▶ Exercise objective
Check every line of the material below for "providers". Give the number of lines that have it, and only that.

━━━

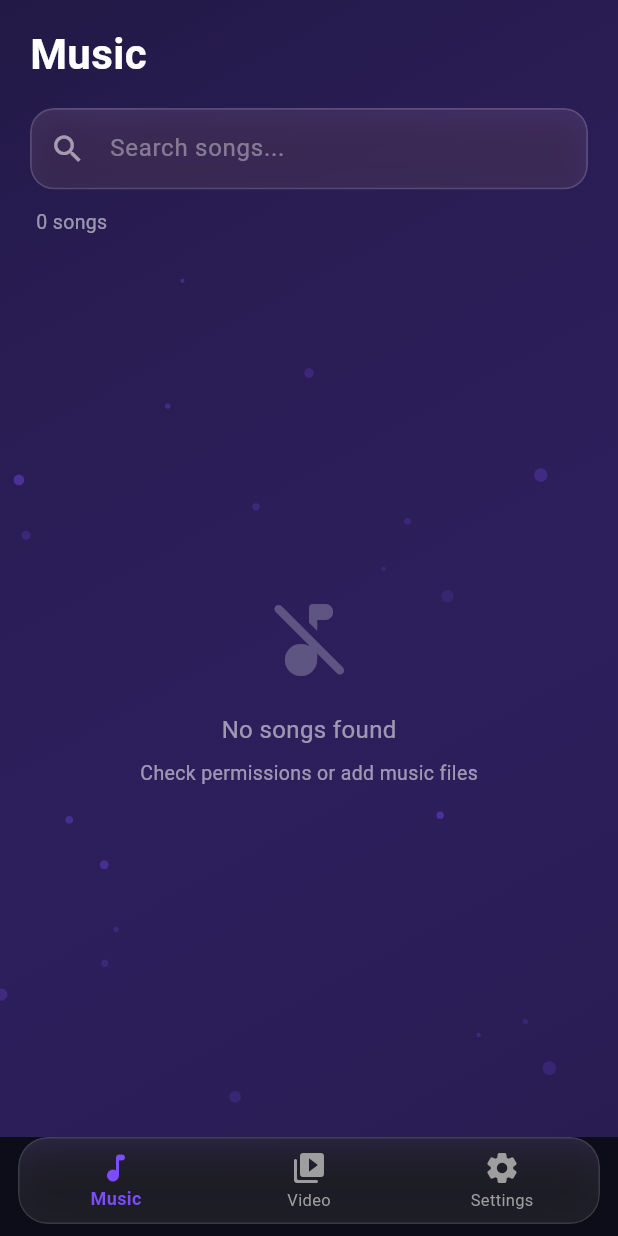
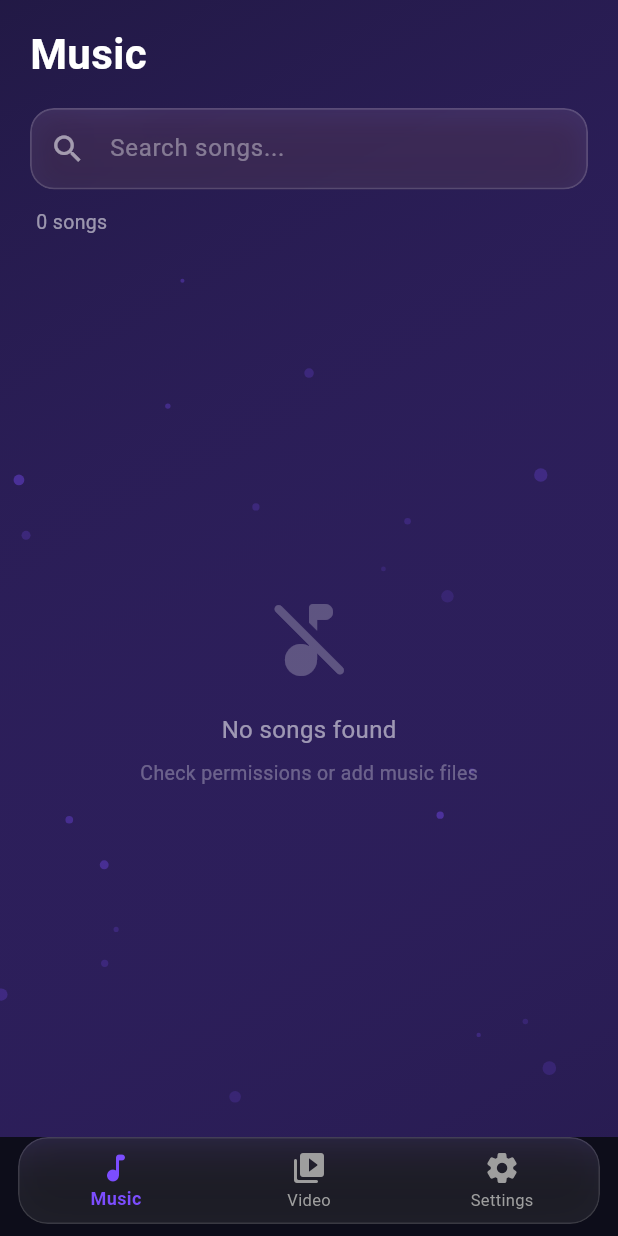
Before and after one commit to rexban18/uv-player, a Flutter app: the screen it shows after launch, on a phone screen of 412 x 824 dp. Run offline on Flutter 3.47's test engine with Material 3 defaults, Android fonts, the light colour scheme and no system bars; our stand-ins replace just_audio, permission_handler, shared_preferences; missing offline and left inert: media_kit, media_kit_video.

Commit message:
fix: resolve analyze errors
- Fix Colors.black30 → Colors.black26
- Fix Video name conflict (media_kit_video hide Video)
- Fix Player stream getters (player.stream.playing etc)
- Fix CardThemeData → CardTheme
- Remove unused imports
- Add asset directories with .gitkeep

```diff
--- a/lib/screens/music_tab.dart
+++ b/lib/screens/music_tab.dart
@@ -114,7 +114,7 @@ class MusicTab extends StatelessWidget {
                             Text(
                               'Check permissions or add music files',
                               style: TextStyle(
-                                color: isDark ? Colors.white30 : Colors.black30,
+                                color: isDark ? Colors.white30 : Colors.black26,
                                 fontSize: 13,
                               ),
                             ),
--- a/lib/screens/now_playing_screen.dart
+++ b/lib/screens/now_playing_screen.dart
@@ -4,7 +4,6 @@ import 'package:flutter/material.dart';
 import 'package:provider/provider.dart';
 import '../providers/music_provider.dart';
 import '../services/audio_player_service.dart';
-import '../widgets/audio_visualizer.dart';
 
 class NowPlayingScreen extends StatelessWidget {
   const NowPlayingScreen({super.key});
--- a/lib/screens/playlist_screen.dart
+++ b/lib/screens/playlist_screen.dart
@@ -1,7 +1,6 @@
 import 'package:flutter/material.dart';
 import 'package:provider/provider.dart';
 import '../providers/playlist_provider.dart';
-import '../providers/music_provider.dart';
 import '../models/playlist.dart';
 import '../widgets/glass_card.dart';
 
@@ -55,7 +54,7 @@ class PlaylistScreen extends StatelessWidget {
                   Text(
                     'Tap + to create one',
                     style: TextStyle(
-                      color: isDark ? Colors.white30 : Colors.black30,
+                      color: isDark ? Colors.white30 : Colors.black26,
                       fontSize: 13,
                     ),
                   ),
--- a/lib/theme/app_theme.dart
+++ b/lib/theme/app_theme.dart
@@ -26,7 +26,7 @@ class AppTheme {
         secondary: accent.withOpacity(0.7),
         surface: Colors.white.withOpacity(0.7),
       ),
-      cardTheme: CardThemeData(
+      cardTheme: CardTheme(
         color: Colors.white.withOpacity(0.5),
         elevation: 0,
         shape: RoundedRectangleBorder(
@@ -74,7 +74,7 @@ class AppTheme {
         secondary: accent.withOpacity(0.7),
         surface: Colors.white.withOpacity(0.08),
       ),
-      cardTheme: CardThemeData(
+      cardTheme: CardTheme(
         color: Colors.white.withOpacity(0.08),
         elevation: 0,
         shape: RoundedRectangleBorder(
```
Also changed, not shown: lib/screens/video_player_screen.dart (+5 -6 lines), 2 other files.
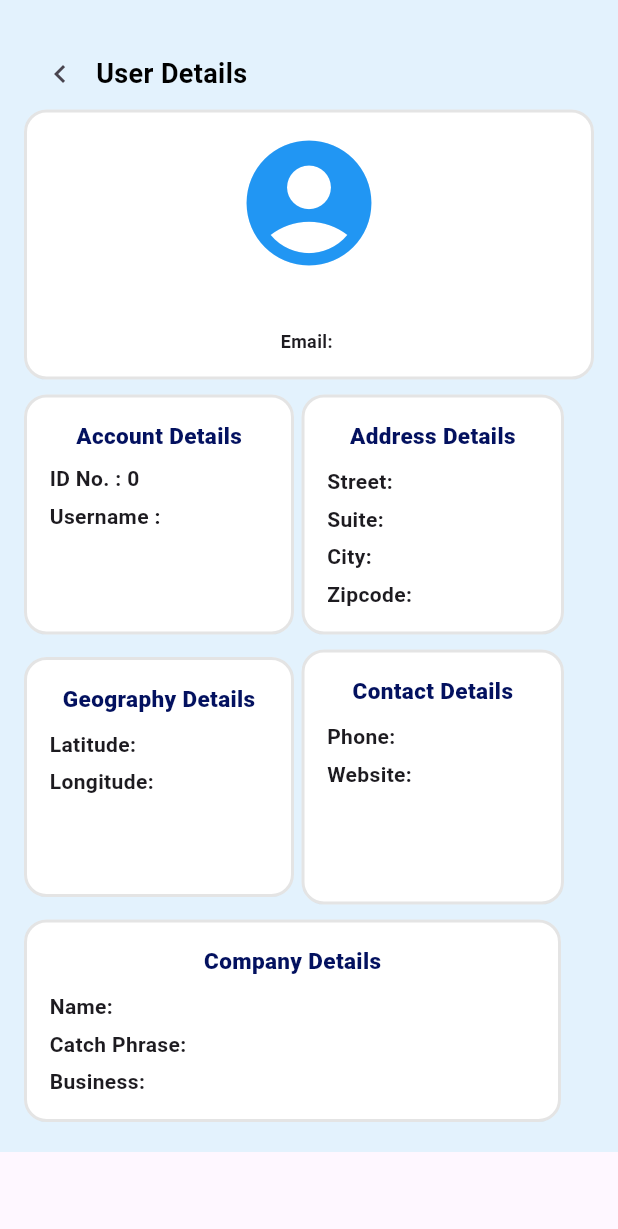
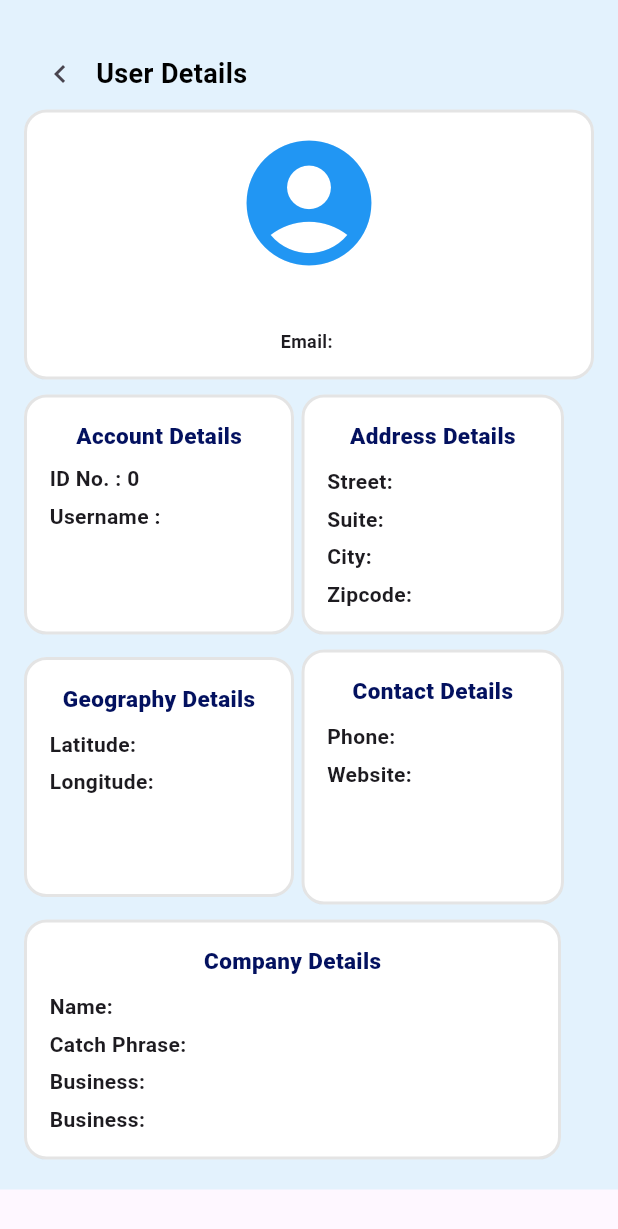
Before and after one commit to Zysrel/Flutter_Activity2, a Flutter app: the UserDetailsScreen screen opened directly with empty values, on a phone screen of 412 x 824 dp. Shown: the top 1229 px of the screen. Run offline on Flutter 3.47's test engine with Material 3 defaults, Android fonts, the phone set to English and light mode, and no system bars; network calls fail.

Commit message:
First Commit, I add some text

```diff
--- a/lib/userdetails_screen.dart
+++ b/lib/userdetails_screen.dart
@@ -335,6 +335,12 @@ class UserDetailsScreen extends StatelessWidget {
                                     style: const TextStyle(
                                         fontWeight: FontWeight.w600),
                                   ),
+                                  const SizedBox(height: 5),
+                                  Text(
+                                    'Business: ${user.bs}',
+                                    style: const TextStyle(
+                                        fontWeight: FontWeight.w600),
+                                  ),
                                 ],
                               ),
                             ),
```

━━━

▶ Output of the exercise
3